The UH Cancer Center is one of only 66 NCI-designated cancer centers in the United States. According to NCI, the designated cancer centers are awarded the NCI distinction by demonstrating strong organizational capabilities, institutional commitment, and trans-disciplinary, cancer-focused science; experienced scientific and administrative leadership, and state-of-the-art cancer research and patient care facilities. NCI-designated Cancer Centers play a key national role in developing new therapies in rare cancers, such as mesothelioma, and are expected to lead, and/or participate in, NCI’s National Clinical Trials Network trials, including studies of rare cancers.

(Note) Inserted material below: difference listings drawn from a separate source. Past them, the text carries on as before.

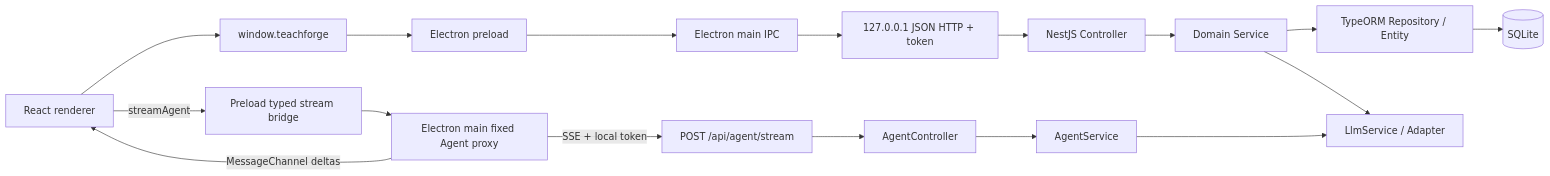
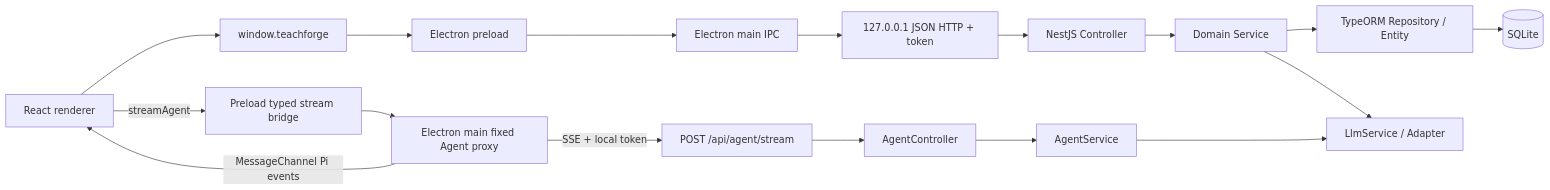
The diagram in docs/current/platform/architecture-and-code-placement.md (yuchentime/tech-forge), drawn with Mermaid before and after one commit. The commit also changed other lines of this file and 23 other files, not shown here.

Commit message:
feat(agent): stream safe Pi events to UI

````diff
--- a/docs/current/platform/architecture-and-code-placement.md
+++ b/docs/current/platform/architecture-and-code-placement.md
@@ -38,19 +38,19 @@
 ```mermaid
 flowchart LR
   UI[React renderer] --> Bridge[window.teachforge]
   Bridge --> Preload[Electron preload]
   Preload --> IPC[Electron main IPC]
   IPC --> HTTP[127.0.0.1 JSON HTTP + token]
   HTTP --> Nest[NestJS Controller]
   Nest --> Service[Domain Service]
   Service --> ORM[TypeORM Repository / Entity]
   ORM --> DB[(SQLite)]
   Service --> LLM[LlmService / Adapter]
   UI -->|streamAgent| StreamBridge[Preload typed stream bridge]
   StreamBridge --> MainStream[Electron main fixed Agent proxy]
   MainStream -->|SSE + local token| AgentHTTP[POST /api/agent/stream]
   AgentHTTP --> AgentController[AgentController]
   AgentController --> AgentService[AgentService]
   AgentService --> LLM
-  MainStream -->|MessageChannel deltas| UI
+  MainStream -->|MessageChannel Pi events| UI
 ```
````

“This recognition and the funding that comes with the NCI designation is extremely significant for the university as well as the state of Hawai‘i,” said University of Hawai‘i President M.R.C. Greenwood in the press release announcing the award. “Not only will the UH Cancer Center be able to continue its efforts to advance the understanding of cancers that are prevalent in our island population and explore potential new cures found in our unique environment, but this also marks a critical step forward in the university’s efforts to build on our research strengths and develop an innovation economy for our state.”
The UH Cancer Center received its initial NCI designation in 1996 and is the only NCI-designated research facility throughout Hawai‘i and the Pacific Rim.
“The recognition and approval by the NCI is a great honor and a reflection of the hard work and dedication by our faculty and staff as well as the tremendous support of President M.R.C. Greenwood, Chancellor Virginia Hinshaw, the legislature, and our partner hospitals,” said Carbone. “Remaining an NCI-designated Cancer Center will allow us to continue to discover and develop new therapies that will lead to our goal of creating a world where cancer no longer exists.”
Last year, Carbone reported that more than 20 million people in the United States are at risk of developing malignant mesothelioma due to asbestos exposure.